Within the records that follow, find every line containing the string "import". Copy those lines.
*** Records to process ***
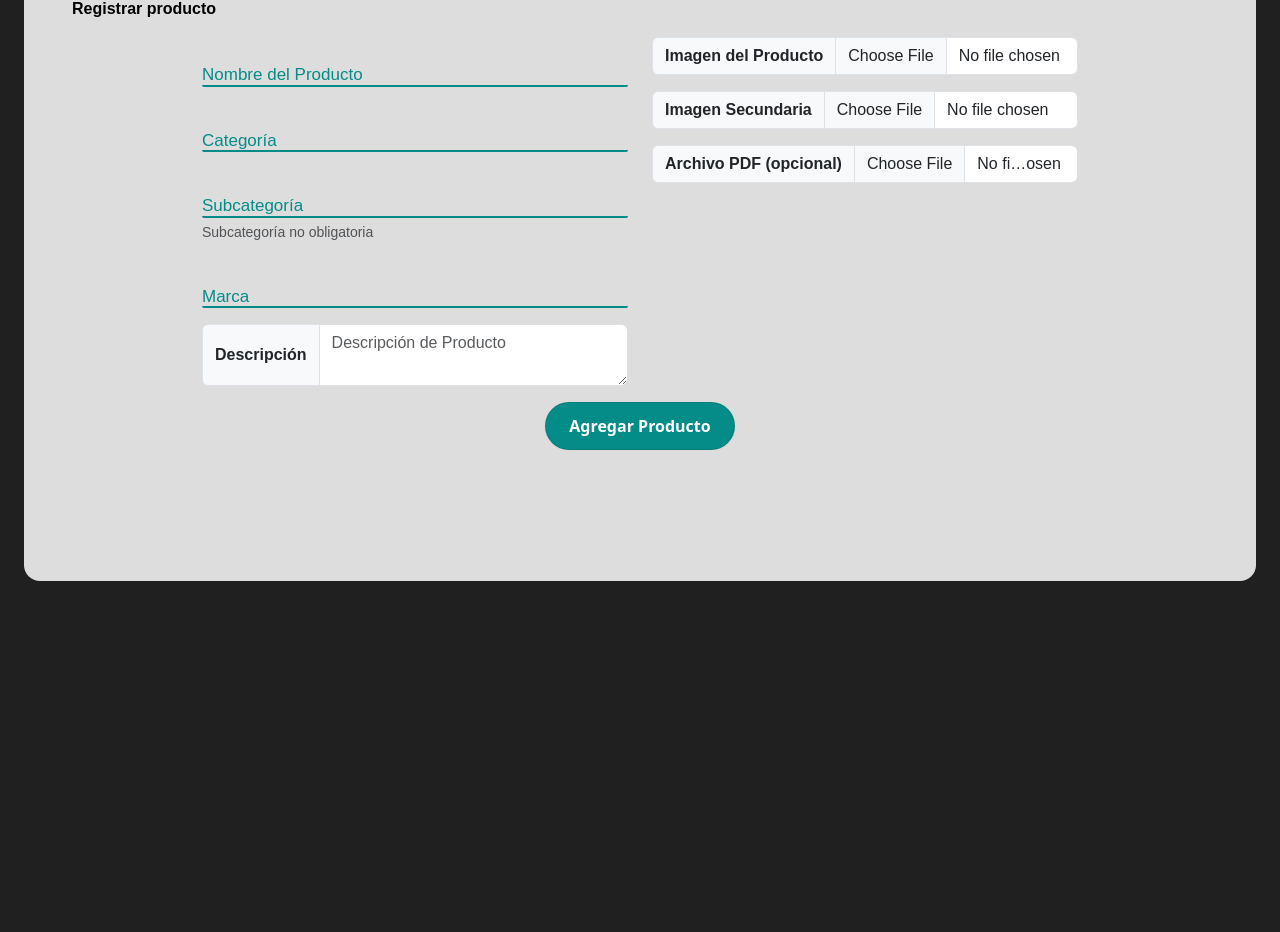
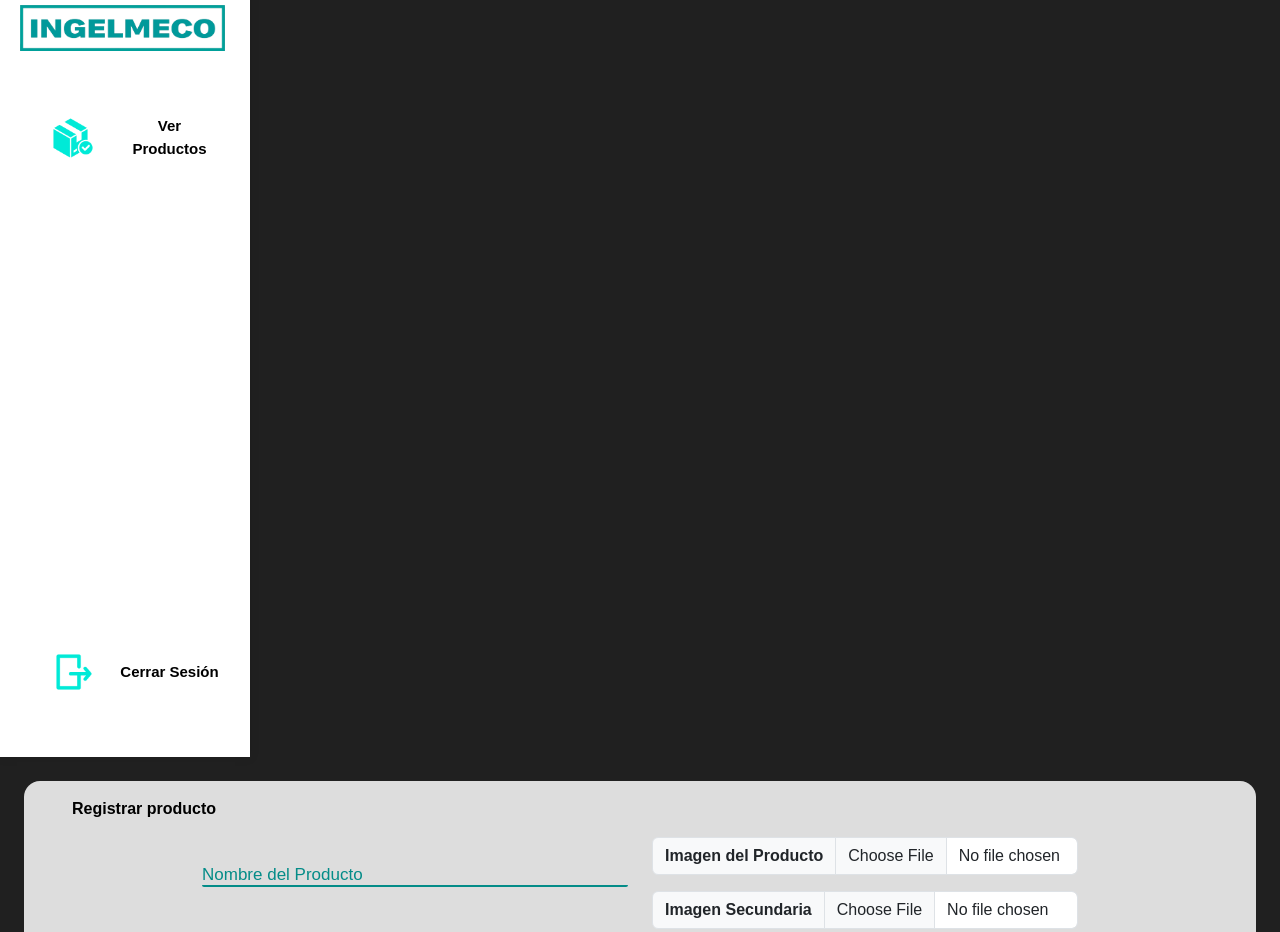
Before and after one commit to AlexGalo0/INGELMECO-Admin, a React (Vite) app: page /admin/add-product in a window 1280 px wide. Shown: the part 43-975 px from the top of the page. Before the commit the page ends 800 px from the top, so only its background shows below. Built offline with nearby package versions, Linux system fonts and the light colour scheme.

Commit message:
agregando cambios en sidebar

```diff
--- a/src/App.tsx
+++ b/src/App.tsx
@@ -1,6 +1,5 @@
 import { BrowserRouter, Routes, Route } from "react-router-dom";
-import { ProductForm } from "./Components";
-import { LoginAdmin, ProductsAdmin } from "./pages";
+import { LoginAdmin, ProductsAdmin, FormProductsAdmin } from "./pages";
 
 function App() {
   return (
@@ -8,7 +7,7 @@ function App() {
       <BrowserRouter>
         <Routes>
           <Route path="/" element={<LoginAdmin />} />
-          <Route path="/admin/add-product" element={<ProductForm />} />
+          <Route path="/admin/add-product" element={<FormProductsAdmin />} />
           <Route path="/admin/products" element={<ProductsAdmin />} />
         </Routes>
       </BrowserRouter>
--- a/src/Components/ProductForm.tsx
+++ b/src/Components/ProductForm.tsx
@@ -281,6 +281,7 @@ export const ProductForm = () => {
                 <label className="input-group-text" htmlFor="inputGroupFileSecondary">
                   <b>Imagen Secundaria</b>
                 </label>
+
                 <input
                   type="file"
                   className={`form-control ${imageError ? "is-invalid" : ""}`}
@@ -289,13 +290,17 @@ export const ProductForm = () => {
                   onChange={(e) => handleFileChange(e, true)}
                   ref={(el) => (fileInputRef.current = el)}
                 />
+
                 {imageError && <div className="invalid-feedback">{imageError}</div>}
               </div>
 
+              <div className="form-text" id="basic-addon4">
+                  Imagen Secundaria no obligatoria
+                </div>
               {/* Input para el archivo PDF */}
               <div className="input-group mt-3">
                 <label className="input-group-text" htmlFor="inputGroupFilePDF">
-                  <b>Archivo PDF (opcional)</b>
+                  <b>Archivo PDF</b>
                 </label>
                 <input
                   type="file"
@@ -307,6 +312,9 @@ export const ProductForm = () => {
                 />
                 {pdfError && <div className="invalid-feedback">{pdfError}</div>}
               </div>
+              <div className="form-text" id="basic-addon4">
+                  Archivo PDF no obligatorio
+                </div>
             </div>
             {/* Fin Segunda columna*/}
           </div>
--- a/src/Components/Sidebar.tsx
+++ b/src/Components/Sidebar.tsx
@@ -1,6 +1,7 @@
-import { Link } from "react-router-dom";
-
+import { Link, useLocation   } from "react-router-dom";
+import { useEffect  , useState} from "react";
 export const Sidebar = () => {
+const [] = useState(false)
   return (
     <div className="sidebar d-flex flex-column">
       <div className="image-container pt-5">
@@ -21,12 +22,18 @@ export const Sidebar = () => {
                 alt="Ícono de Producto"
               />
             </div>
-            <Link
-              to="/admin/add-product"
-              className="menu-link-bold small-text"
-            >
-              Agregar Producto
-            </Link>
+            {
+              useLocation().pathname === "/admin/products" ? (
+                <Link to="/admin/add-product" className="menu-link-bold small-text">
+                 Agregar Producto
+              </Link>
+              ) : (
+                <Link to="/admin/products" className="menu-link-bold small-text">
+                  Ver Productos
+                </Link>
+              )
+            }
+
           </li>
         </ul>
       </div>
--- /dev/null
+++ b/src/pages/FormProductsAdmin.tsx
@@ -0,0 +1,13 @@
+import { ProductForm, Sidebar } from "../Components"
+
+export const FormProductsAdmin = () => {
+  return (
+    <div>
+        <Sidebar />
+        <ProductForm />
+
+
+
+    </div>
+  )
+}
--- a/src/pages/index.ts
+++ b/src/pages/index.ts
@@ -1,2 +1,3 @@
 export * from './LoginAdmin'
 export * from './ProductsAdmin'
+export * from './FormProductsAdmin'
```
***
*** Records to process ***
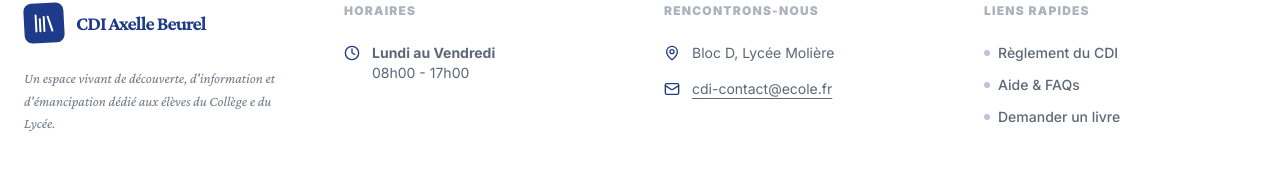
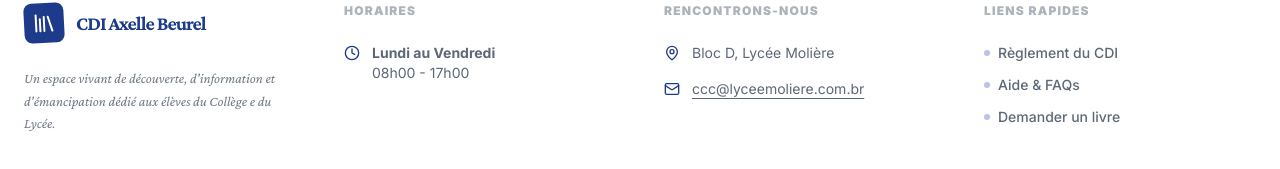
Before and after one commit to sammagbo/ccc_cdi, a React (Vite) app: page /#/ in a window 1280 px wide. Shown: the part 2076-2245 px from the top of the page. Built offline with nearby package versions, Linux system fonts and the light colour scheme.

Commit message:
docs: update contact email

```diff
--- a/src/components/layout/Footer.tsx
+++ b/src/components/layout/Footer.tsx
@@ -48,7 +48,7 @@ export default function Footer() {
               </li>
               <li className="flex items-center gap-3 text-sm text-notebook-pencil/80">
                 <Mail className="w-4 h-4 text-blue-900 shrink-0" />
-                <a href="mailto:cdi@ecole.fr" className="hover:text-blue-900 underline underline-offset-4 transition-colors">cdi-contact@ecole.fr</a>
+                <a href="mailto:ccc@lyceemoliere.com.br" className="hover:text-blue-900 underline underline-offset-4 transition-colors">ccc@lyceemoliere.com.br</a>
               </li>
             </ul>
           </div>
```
***
**Output for this exercise**
 import { BrowserRouter, Routes, Route } from "react-router-dom";
-import { ProductForm } from "./Components";
-import { LoginAdmin, ProductsAdmin } from "./pages";
+import { LoginAdmin, ProductsAdmin, FormProductsAdmin } from "./pages";
-import { Link } from "react-router-dom";
+import { Link, useLocation   } from "react-router-dom";
+import { useEffect  , useState} from "react";
+import { ProductForm, Sidebar } from "../Components"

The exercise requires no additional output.